“The other part of it was balancing the comedy and the thrills, to make sure it didn’t get too scary for kids but still had the fun scares that the series is known for,” Letterman continues.
Opposite Black, the filmmakers cast so many of Stine’s famous creations. Leading the way as the chief villain is Stine’s most lasting creation: Slappy the Dummy. In the film, Slappy is Stine’s alter ego and the mastermind behind the evil plot. The filmmakers reached out to Ironhead Studio to design and create a real, working ventriloquist’s dummy – one that resembles Jack Black in many ways. The dummy was entirely manual – no electronics at all – and puppeted by Avery Lee Jones, who got the job after a nationwide audition.
Joining Slappy in the film are many of Stine’s other creations including The Ghouls from Attack of the Graveyard Ghouls, Snake Lady from Escape from the Carnival of Horrors, Bog Monster from You Can’t Scare Me!, Vampire Poodle from Please Don’t Feed the Vampire!, and many, many more.
Among all of these choices, which is Black’s favorite? “Slappy the Dummy, of course,” he says – noting that the reason is probably because the dummy looks just like him. Besides Slappy? “The bug-eyed aliens, or the bog monster,” he says. “The bog monster is a swamp thing, but from the right angle, it looks just like a butt. Can we call it the butt monster?”

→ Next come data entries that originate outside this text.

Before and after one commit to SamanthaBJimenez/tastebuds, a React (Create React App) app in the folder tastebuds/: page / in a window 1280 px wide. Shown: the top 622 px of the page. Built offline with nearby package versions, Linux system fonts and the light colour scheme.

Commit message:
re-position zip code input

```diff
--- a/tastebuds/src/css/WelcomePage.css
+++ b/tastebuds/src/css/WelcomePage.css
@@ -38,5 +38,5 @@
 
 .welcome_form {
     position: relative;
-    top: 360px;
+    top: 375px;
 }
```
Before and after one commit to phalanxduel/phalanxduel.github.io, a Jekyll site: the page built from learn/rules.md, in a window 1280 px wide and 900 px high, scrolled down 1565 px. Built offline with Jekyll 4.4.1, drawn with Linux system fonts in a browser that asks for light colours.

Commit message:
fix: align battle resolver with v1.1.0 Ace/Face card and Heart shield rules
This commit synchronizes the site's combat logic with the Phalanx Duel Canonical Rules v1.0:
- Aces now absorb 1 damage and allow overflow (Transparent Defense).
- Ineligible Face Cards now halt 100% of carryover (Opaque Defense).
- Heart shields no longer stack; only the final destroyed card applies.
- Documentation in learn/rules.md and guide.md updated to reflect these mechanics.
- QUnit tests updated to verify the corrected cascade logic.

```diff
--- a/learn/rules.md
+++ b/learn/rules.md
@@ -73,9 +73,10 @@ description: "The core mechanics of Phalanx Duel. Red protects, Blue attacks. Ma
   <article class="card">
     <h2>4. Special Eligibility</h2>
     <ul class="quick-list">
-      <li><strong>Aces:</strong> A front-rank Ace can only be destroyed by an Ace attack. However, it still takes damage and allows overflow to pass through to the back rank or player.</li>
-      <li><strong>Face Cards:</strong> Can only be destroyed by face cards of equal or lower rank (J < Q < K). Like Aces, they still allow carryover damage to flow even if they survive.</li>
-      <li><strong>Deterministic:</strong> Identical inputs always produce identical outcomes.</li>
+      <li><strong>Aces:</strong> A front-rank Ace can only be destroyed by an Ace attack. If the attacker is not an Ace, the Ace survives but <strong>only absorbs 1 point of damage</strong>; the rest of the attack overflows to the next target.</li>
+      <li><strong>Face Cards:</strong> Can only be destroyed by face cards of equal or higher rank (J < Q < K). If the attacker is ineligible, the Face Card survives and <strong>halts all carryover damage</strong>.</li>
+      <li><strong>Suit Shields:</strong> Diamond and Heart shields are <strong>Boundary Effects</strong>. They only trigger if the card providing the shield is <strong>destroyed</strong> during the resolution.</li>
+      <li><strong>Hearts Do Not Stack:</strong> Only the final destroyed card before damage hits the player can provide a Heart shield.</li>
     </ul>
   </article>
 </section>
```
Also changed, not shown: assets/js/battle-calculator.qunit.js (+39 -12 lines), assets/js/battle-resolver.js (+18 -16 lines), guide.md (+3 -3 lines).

Black is at the centre of the film in the role of R.L. Stine. He says that he put in the work to make Stine a completely unique character. “When I read the script a few times, I felt like the character needed to look and sound different than me – it couldn’t be like the dude from School of Rock is now the writer R.L. Stine,” he says. “No, it needed to be a character that I haven’t played before, someone with a little more gravitas, a respected writer. So, I worked on his voice, and I decided to give him a little bit of an Orson Wells-ian accent. Refined. I wanted him to be someone with a taste for the finer things.”